**WHAT YOU HAVE TO DO**. Restate the records below exactly. Pictures are not part of the copy.

**INFORMATION SUPPLIED**.
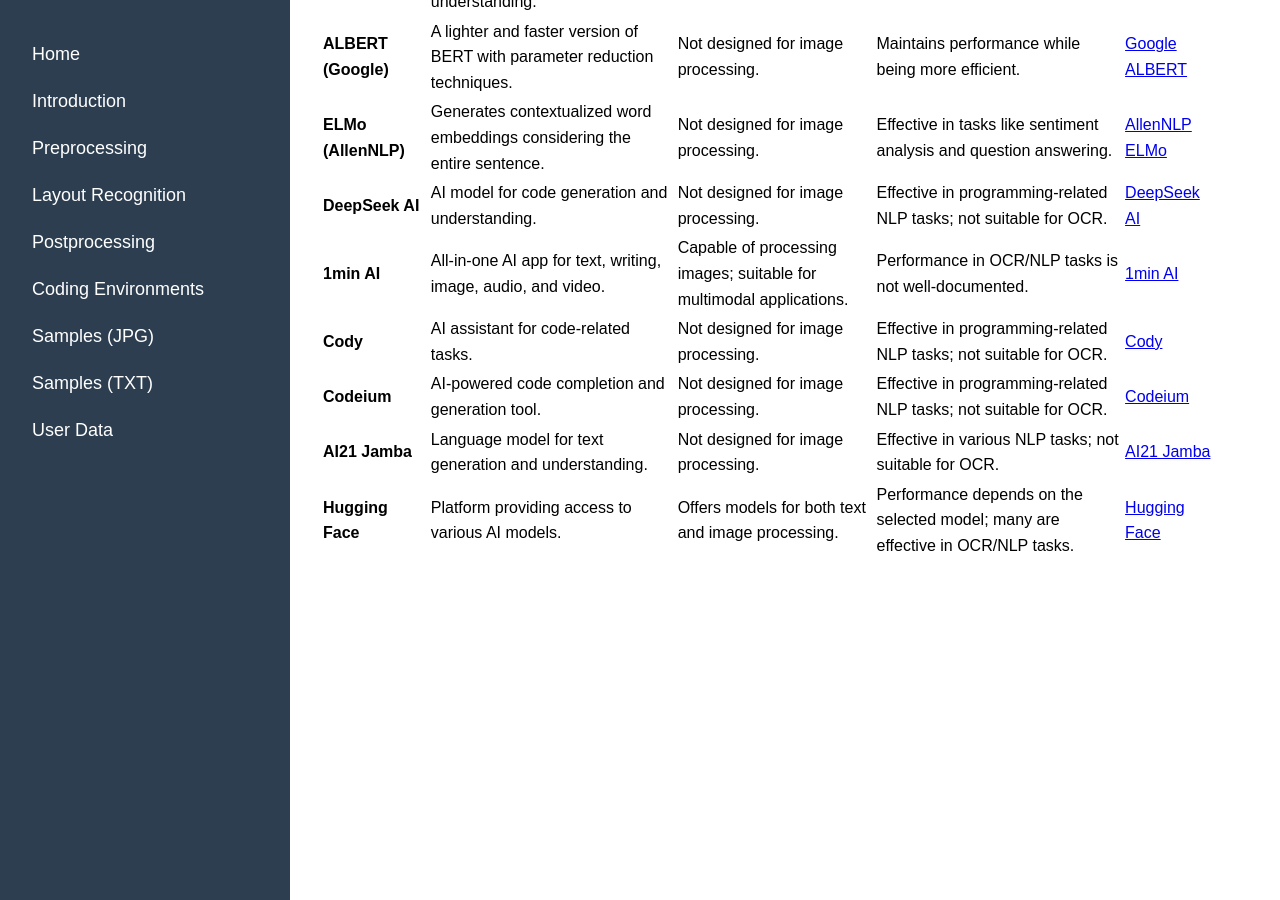
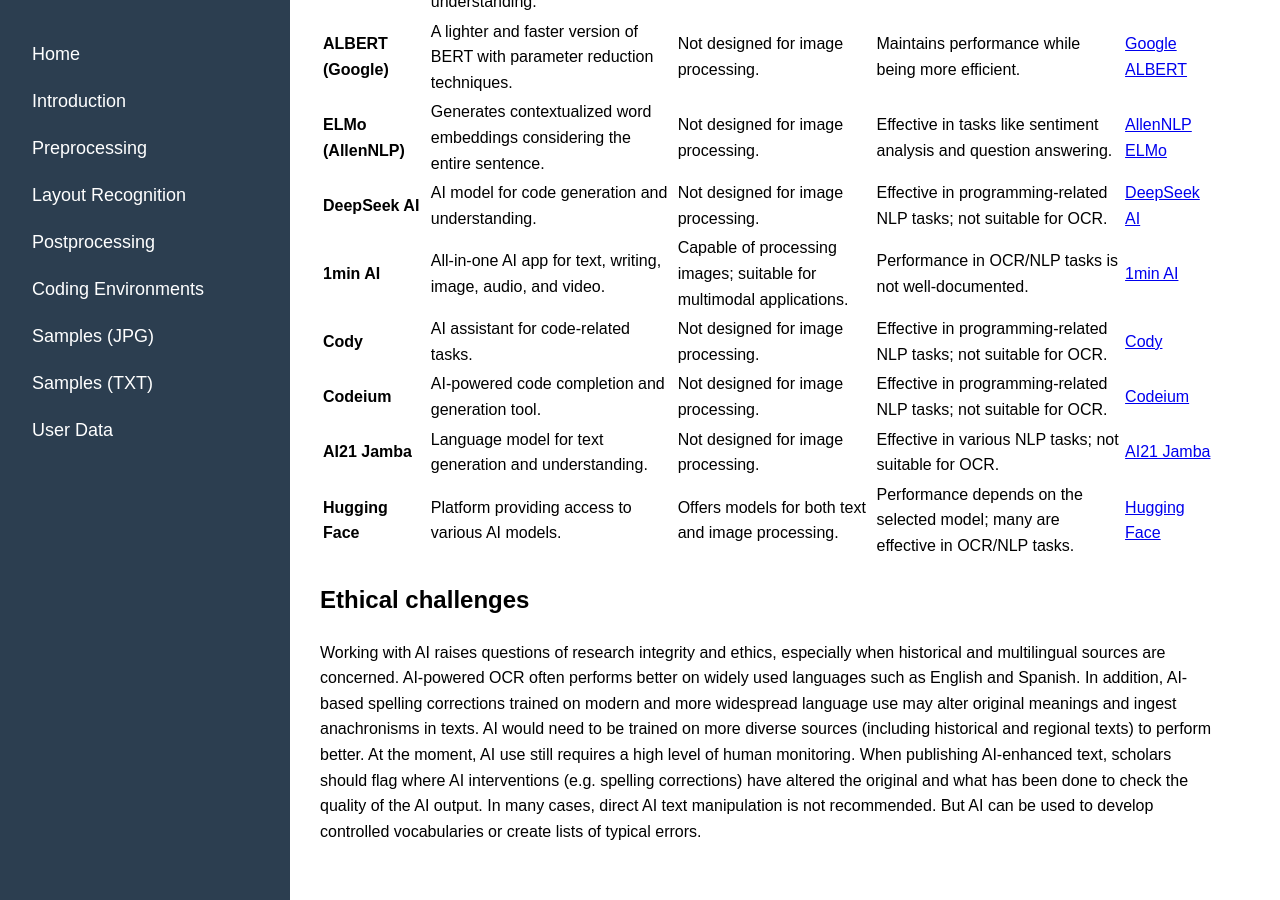
Before and after one commit to stwagner07/atr-historical-research, a Jekyll site: the page built from docs/aimodels.md, in a window 1280 px wide and 900 px high, scrolled down 2759 px. Built offline with Jekyll 4.4.1, drawn with Linux system fonts in a browser that asks for light colours; our own code applies the rules of GitHub Pages for plain Markdown files.

```diff
--- a/docs/aimodels.md
+++ b/docs/aimodels.md
@@ -55,3 +55,7 @@
 | **Codeium** | AI-powered code completion and generation tool. | Not designed for image processing. | Effective in programming-related NLP tasks; not suitable for OCR. | [Codeium](https://codeium.com/live/general) |
 | **AI21 Jamba** | Language model for text generation and understanding. | Not designed for image processing. | Effective in various NLP tasks; not suitable for OCR. | [AI21 Jamba](https://studio.ai21.com/v2/chat) |
 | **Hugging Face** | Platform providing access to various AI models. | Offers models for both text and image processing. | Performance depends on the selected model; many are effective in OCR/NLP tasks. | [Hugging Face](https://huggingface.co/chat/) |
+
+## Ethical challenges
+
+Working with AI raises questions of research integrity and ethics, especially when historical and multilingual sources are concerned. AI-powered OCR often performs better on widely used languages such as English and Spanish. In addition, AI-based spelling corrections trained on modern and more widespread language use may alter original meanings and ingest anachronisms in texts. AI would need to be trained on more diverse sources (including historical and regional texts) to perform better. At the moment, AI use still requires a high level of human monitoring. When publishing AI-enhanced text, scholars should flag where AI interventions (e.g. spelling corrections) have altered the original and what has been done to check the quality of the AI output. In many cases, direct AI text manipulation is not recommended. But AI can be used to develop controlled vocabularies or create lists of typical errors.
```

**TASK ANSWER**.
Before and after one commit to stwagner07/atr-historical-research, a Jekyll site: the page built from docs/aimodels.md, in a window 1280 px wide and 900 px high, scrolled down 2759 px. Built offline with Jekyll 4.4.1, drawn with Linux system fonts in a browser that asks for light colours; our own code applies the rules of GitHub Pages for plain Markdown files.

```diff
--- a/docs/aimodels.md
+++ b/docs/aimodels.md
@@ -55,3 +55,7 @@
 | **Codeium** | AI-powered code completion and generation tool. | Not designed for image processing. | Effective in programming-related NLP tasks; not suitable for OCR. | [Codeium](https://codeium.com/live/general) |
 | **AI21 Jamba** | Language model for text generation and understanding. | Not designed for image processing. | Effective in various NLP tasks; not suitable for OCR. | [AI21 Jamba](https://studio.ai21.com/v2/chat) |
 | **Hugging Face** | Platform providing access to various AI models. | Offers models for both text and image processing. | Performance depends on the selected model; many are effective in OCR/NLP tasks. | [Hugging Face](https://huggingface.co/chat/) |
+
+## Ethical challenges
+
+Working with AI raises questions of research integrity and ethics, especially when historical and multilingual sources are concerned. AI-powered OCR often performs better on widely used languages such as English and Spanish. In addition, AI-based spelling corrections trained on modern and more widespread language use may alter original meanings and ingest anachronisms in texts. AI would need to be trained on more diverse sources (including historical and regional texts) to perform better. At the moment, AI use still requires a high level of human monitoring. When publishing AI-enhanced text, scholars should flag where AI interventions (e.g. spelling corrections) have altered the original and what has been done to check the quality of the AI output. In many cases, direct AI text manipulation is not recommended. But AI can be used to develop controlled vocabularies or create lists of typical errors.
```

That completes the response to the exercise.